Case dismissed


Federal District Court Judge Leonard Strand’s dismissal Friday of the Des Moines Water Works lawsuit against Buena Vista, Calhoun and Sac counties means the status quo will prevail. Agriculture will not be regulated under the Clean Water Act — specifically, drainage tiles will not be treated as point sources of pollution subject to regulatory permitting. Agriculture will continue to operate as it has. Drainage tiles will deliver tons of nitrates and phosphorous to the Raccoon River. The drinking water customers in and around Des Moines will continue to pay to clean it up. Des Moines will continue to dump salt and nitrate back into the river, where the pollutants will find their way to the Gulf of Mexico. The dead zone in the gulf, about the size of Connecticut, will continue to grow. Coastal marshes and reefs at the mouth of the Mississippi River will continue their rapid decline, threatening the entire coastal economy.

The judge dismissed the case essentially over standing, that the water works did not have the authority to sue. The water works board and attorneys knew this would be the problem a year before they filed their lawsuit. DMWW CEO Bill Stowe told us, and we reported, in 2014 that the utility knew it would have problems. It was having a hard time figuring out whom to sue. The problem always would be one government agency suing another. Drainage districts were the worst defendants because they have almost no authority under Iowa law, and certainly no express authority in remediating pollution claims. The Iowa Supreme Court said so. Strike one. Judge Strand said so. Strike two. If the water works were to appeal a summary judgment to the Eighth Circuit in St. Louis, we can hear strike three sizzling over the outside corner. If the water works survives that long. The Iowa Legislature may dissolve it in the next few weeks.

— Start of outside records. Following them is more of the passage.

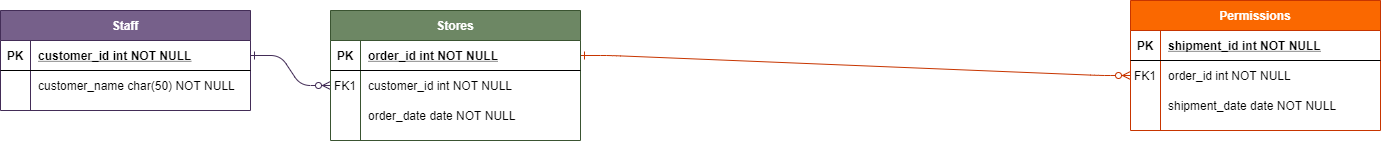
Earlier version of the draw.io export RestaSoft Diagram.png (RestaSoft/ERM-RestaSoft). Source tidied: cells renumbered, new cells last; positions are measured from the earlier drawing's top-left corner, leaving out a move shared by most shapes.
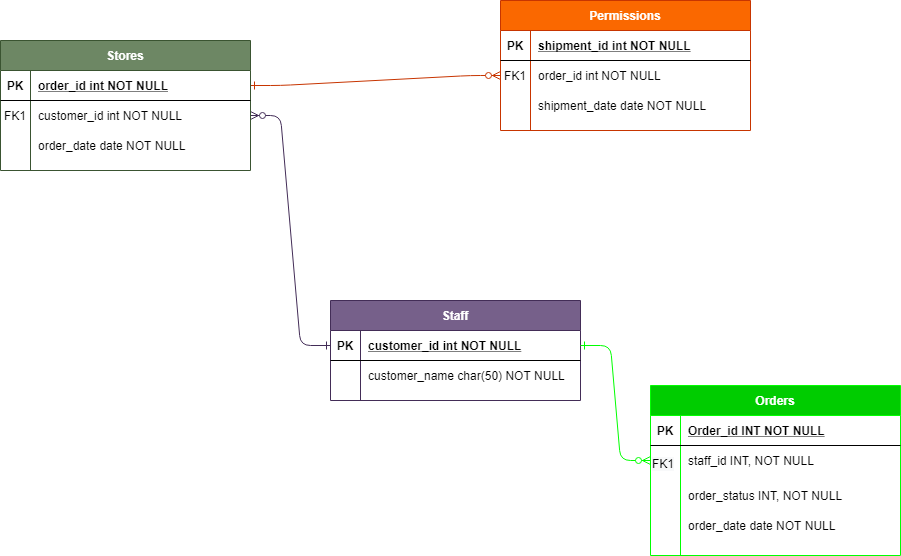
The same diagram one commit later.

Diff of the diagram source:
```diff
@@ -39,7 +39,7 @@
       <mxGeometry x="30" width="220" height="30" as="geometry" />
     </mxCell>
     <mxCell id="14" value="Permissions" style="shape=table;startSize=30;rowLines=0;fontStyle=1;align=center;fillColor=#fa6800;strokeColor=#C73500;fontColor=#ffffff;" parent="1" vertex="1">
-      <mxGeometry x="1130" width="250" height="130" as="geometry" />
+      <mxGeometry x="830" y="-30" width="250" height="130" as="geometry" />
     </mxCell>
     <mxCell id="15" style="shape=partialRectangle;fillColor=none;top=0;left=0;right=0;bottom=1;" parent="14" vertex="1">
       <mxGeometry y="30" width="250" height="30" as="geometry" />
@@ -69,7 +69,7 @@
       <mxGeometry x="30" width="220" height="30" as="geometry" />
     </mxCell>
     <mxCell id="24" value="Staff" style="shape=table;startSize=30;rowLines=0;fontStyle=1;align=center;fillColor=#76608a;strokeColor=#432D57;fontColor=#ffffff;" parent="1" vertex="1">
-      <mxGeometry y="10" width="250" height="100" as="geometry" />
+      <mxGeometry x="660" y="270" width="250" height="100" as="geometry" />
     </mxCell>
     <mxCell id="25" style="shape=partialRectangle;fillColor=none;points=[[0,0.5],[1,0.5]];portConstraint=eastwest;top=0;left=0;right=0;bottom=1;" parent="24" vertex="1">
       <mxGeometry y="30" width="250" height="30" as="geometry" />
@@ -89,5 +89,55 @@
     <mxCell id="30" value="customer_name char(50) NOT NULL" style="shape=partialRectangle;overflow=hidden;fillColor=none;top=0;left=0;bottom=0;right=0;align=left;spacingLeft=6;" parent="28" vertex="1">
       <mxGeometry x="30" width="220" height="30" as="geometry" />
     </mxCell>
+    <mxCell id="31" style="group;" parent="1" vertex="1">
+      <mxGeometry x="980" y="355" width="250" height="170" as="geometry" />
+    </mxCell>
+    <mxCell id="32" value="Orders" style="shape=table;startSize=30;rowLines=0;fontStyle=1;align=center;fontColor=#ffffff;fillColor=#00CC00;strokeColor=#00FF00;" parent="31" vertex="1">
+      <mxGeometry width="250" height="170" as="geometry" />
+    </mxCell>
+    <mxCell id="33" style="shape=partialRectangle;fillColor=none;top=0;left=0;right=0;bottom=1;" parent="32" vertex="1">
+      <mxGeometry y="30" width="250" height="30" as="geometry" />
+    </mxCell>
+    <mxCell id="34" value="PK" style="shape=partialRectangle;overflow=hidden;fillColor=none;top=0;left=0;bottom=0;right=0;fontStyle=1;" parent="33" vertex="1">
+      <mxGeometry width="30" height="30" as="geometry" />
+    </mxCell>
+    <mxCell id="35" value="Order_id INT NOT NULL" style="shape=partialRectangle;overflow=hidden;fillColor=none;top=0;left=0;bottom=0;right=0;align=left;spacingLeft=6;fontStyle=5;" parent="33" vertex="1">
+      <mxGeometry x="30" width="220" height="30" as="geometry" />
+    </mxCell>
+    <mxCell id="36" style="shape=partialRectangle;fillColor=none;top=0;left=0;right=0;bottom=0;" parent="32" vertex="1">
+      <mxGeometry y="60" width="250" height="30" as="geometry" />
+    </mxCell>
+    <mxCell id="37" style="shape=partialRectangle;overflow=hidden;fillColor=none;top=0;left=0;bottom=0;right=0;" parent="36" vertex="1">
+      <mxGeometry width="30" height="30" as="geometry" />
+    </mxCell>
+    <mxCell id="38" value="staff_id INT, NOT NULL" style="shape=partialRectangle;overflow=hidden;fillColor=none;top=0;left=0;bottom=0;right=0;align=left;spacingLeft=6;" parent="36" vertex="1">
+      <mxGeometry x="30" width="220" height="30" as="geometry" />
+    </mxCell>
+    <mxCell id="39" style="shape=partialRectangle;fillColor=none;top=0;left=0;right=0;bottom=0;" parent="31" vertex="1">
+      <mxGeometry y="95" width="250" height="30" as="geometry" />
+    </mxCell>
+    <mxCell id="40" style="shape=partialRectangle;overflow=hidden;fillColor=none;top=0;left=0;bottom=0;right=0;" parent="39" vertex="1">
+      <mxGeometry width="30" height="30" as="geometry" />
+    </mxCell>
+    <mxCell id="41" value="order_status INT, NOT NULL" style="shape=partialRectangle;overflow=hidden;fillColor=none;top=0;left=0;bottom=0;right=0;align=left;spacingLeft=6;" parent="39" vertex="1">
+      <mxGeometry x="30" width="220" height="30" as="geometry" />
+    </mxCell>
+    <mxCell id="42" style="shape=partialRectangle;fillColor=none;top=0;left=0;right=0;bottom=0;" parent="31" vertex="1">
+      <mxGeometry y="125" width="250" height="30" as="geometry" />
+    </mxCell>
+    <mxCell id="43" style="shape=partialRectangle;overflow=hidden;fillColor=none;top=0;left=0;bottom=0;right=0;" parent="42" vertex="1">
+      <mxGeometry width="30" height="30" as="geometry" />
+    </mxCell>
+    <mxCell id="44" value="order_date date NOT NULL" style="shape=partialRectangle;overflow=hidden;fillColor=none;top=0;left=0;bottom=0;right=0;align=left;spacingLeft=6;" parent="42" vertex="1">
+      <mxGeometry x="30" width="220" height="30" as="geometry" />
+    </mxCell>
+    <mxCell id="45" value="&lt;span style=&quot;color: rgb(0 , 0 , 0) ; font-family: &amp;#34;helvetica&amp;#34; ; font-size: 12px ; font-style: normal ; letter-spacing: normal ; text-align: center ; text-indent: 0px ; text-transform: none ; word-spacing: 0px ; background-color: rgb(248 , 249 , 250) ; display: inline ; float: none&quot;&gt;FK1&lt;/span&gt;" style="text;whiteSpace=wrap;html=1;" parent="31" vertex="1">
+      <mxGeometry y="65" width="50" height="40" as="geometry" />
+    </mxCell>
+    <mxCell id="46" style="edgeStyle=entityRelationEdgeStyle;endArrow=ERzeroToMany;startArrow=ERone;endFill=1;startFill=0;fillColor=#76608a;exitX=1;exitY=0.5;exitDx=0;exitDy=0;strokeColor=#00FF00;" parent="1" edge="1" source="25">
+      <mxGeometry relative="1" as="geometry">
+        <mxPoint x="980" y="430" as="targetPoint" />
+      </mxGeometry>
+    </mxCell>
   </root>
 </mxGraphModel>
```
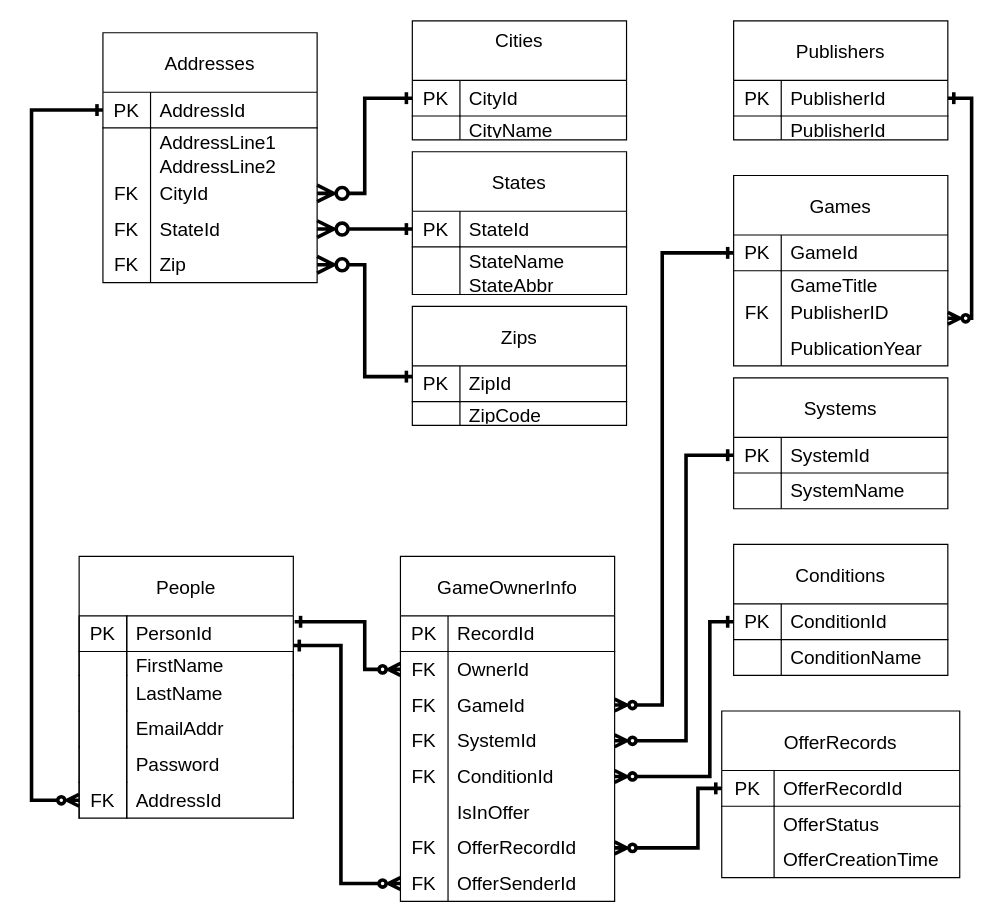
Above: SetupAndDocumentation/L1NormalizedDatabase.drawio in MaStratton/GameExchange (draw.io), before the change. Source tidied: cells renumbered, new cells numbered last; positions are measured from the earlier drawing's top-left corner, leaving out a move shared by most shapes. Both pictures are drawn from the tidied source at 119%, with x=0, y=0 at pixel (31, 20).
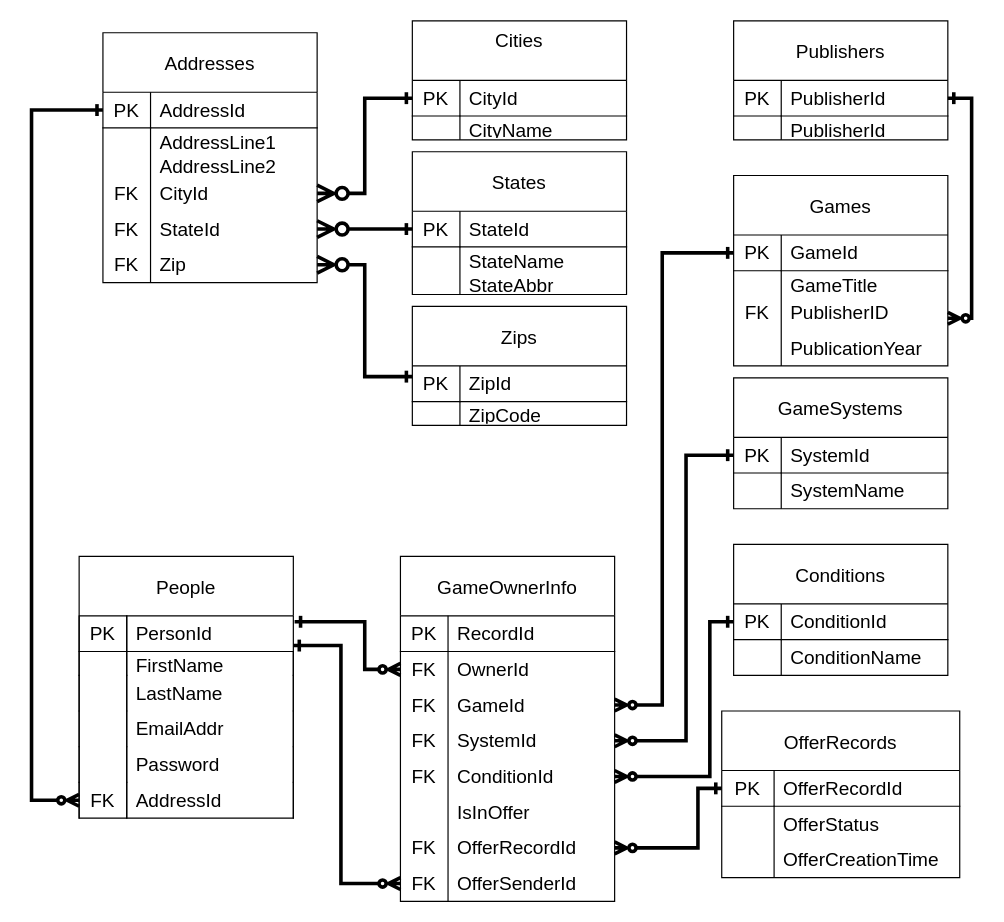
After the change.

Commit message:
Updated Databse Diagram

Change to the diagram source:
```diff
@@
-    <mxCell id="116" value="Systems" style="shape=table;startSize=50;childLayout=tableLayout;rowLines=0;fontStyle=0;strokeColor=default;fontSize=16;columnLines=1;" parent="1" vertex="1">
+    <mxCell id="116" value="GameSystems" style="shape=table;startSize=50;childLayout=tableLayout;rowLines=0;fontStyle=0;strokeColor=default;fontSize=16;columnLines=1;" parent="1" vertex="1">
       <mxGeometry x="590" y="300" width="180" height="110" as="geometry" />
     </mxCell>
```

No doubt the Buena Vista County Board of Supervisors is relieved. It never picked this fight, but it enjoined it with gusto. The supervisors said they could not negotiate with the water works as we urged from the gitgo because they lacked the authority under the law. Strand took their side. Their legal expenses were funded largely by the agri-industrial complex. We argued from the start that the taxpayers of Buena Vista County deserve to know who was writing the checks and calling the shots. The supervisors ended their illegal, secret funding relationship with the Agribusiness Association of Iowa after The Storm Lake Times and the Iowa Freedom of Information Council demanded transparency. We asserted that the counties should communicate and try to negotiate with their adversary to avoid an unfavorable judgment for the county from a single federal judge. The counties bet on their case and won. The names of the donors remain secret. Farm Bureau made a pledge that it has not backed up to pay for the counties’ legal defense. The Belin Law Firm has not submitted bills to the county since July. They could be in the hundreds of thousands of dollars. We still would like to know who will pay those bills and how. We think it remains the public’s business.

Nitrate pollution exists. Those are uncontroverted facts from the court documents. The corn growers admit it. The soybean growers admit it. Everybody knows it.

What do we do about it going forward?

Not that much.

If people did not want to get paid $357 per acre for a filter strip from the government when the lawsuit was alive, what would compel them to put in that filter strip tomorrow? The Trump Administration and a hostile House promise to cut agricultural conservation and research funding substantially. That filter strip rent is not going up. Farm Bureau argues that Conservation Reserve Program rents are so high that they are keeping young farmers out of business. The federal government will not expand conservation programs in the near term.

The state will continue to cheer farmers to mess around with cover crops, bioereactors and the like. But there is nothing in the basic composition of Iowa that will drive the legislature to address agricultural pollution of our surface water. We will continue to practice a voluntary nutrient reduction program that has seen nutrient overloads in our rivers grow, not lessen. The dead zone in the gulf has grown every year of the nutrient reduction strategy. That is not Iowa’s concern. At least, not when corn is near or below the break-even point. A farmer paying $300 cash rent needs every acre he can plant when corn is stuck at $3, which is where it will be stuck for the foreseeable future.

Look along the Varina road. They were plowing through the ditches before and during the lawsuit, and they still are. There is seldom a blade of grass allowed to pop up along the ditch we know as the Cedar River. All our problems would be solved if we left just a strip of grass along every waterbody. But we grow beans on the banks of Pickerel Lake, owned and managed by the Iowa Department of Natural Resources.

That’s the Iowa way. It always has been. The water works tried to turn things around but was swept out of court summarily. The court is right: This is an issue for the legislature to decide. It is not for a judge to decide by himself in chambers how Iowa shall conduct itself. The legislature may well just eliminate the water works entirely. The legislature could live with that, along with a polluted Raccoon River.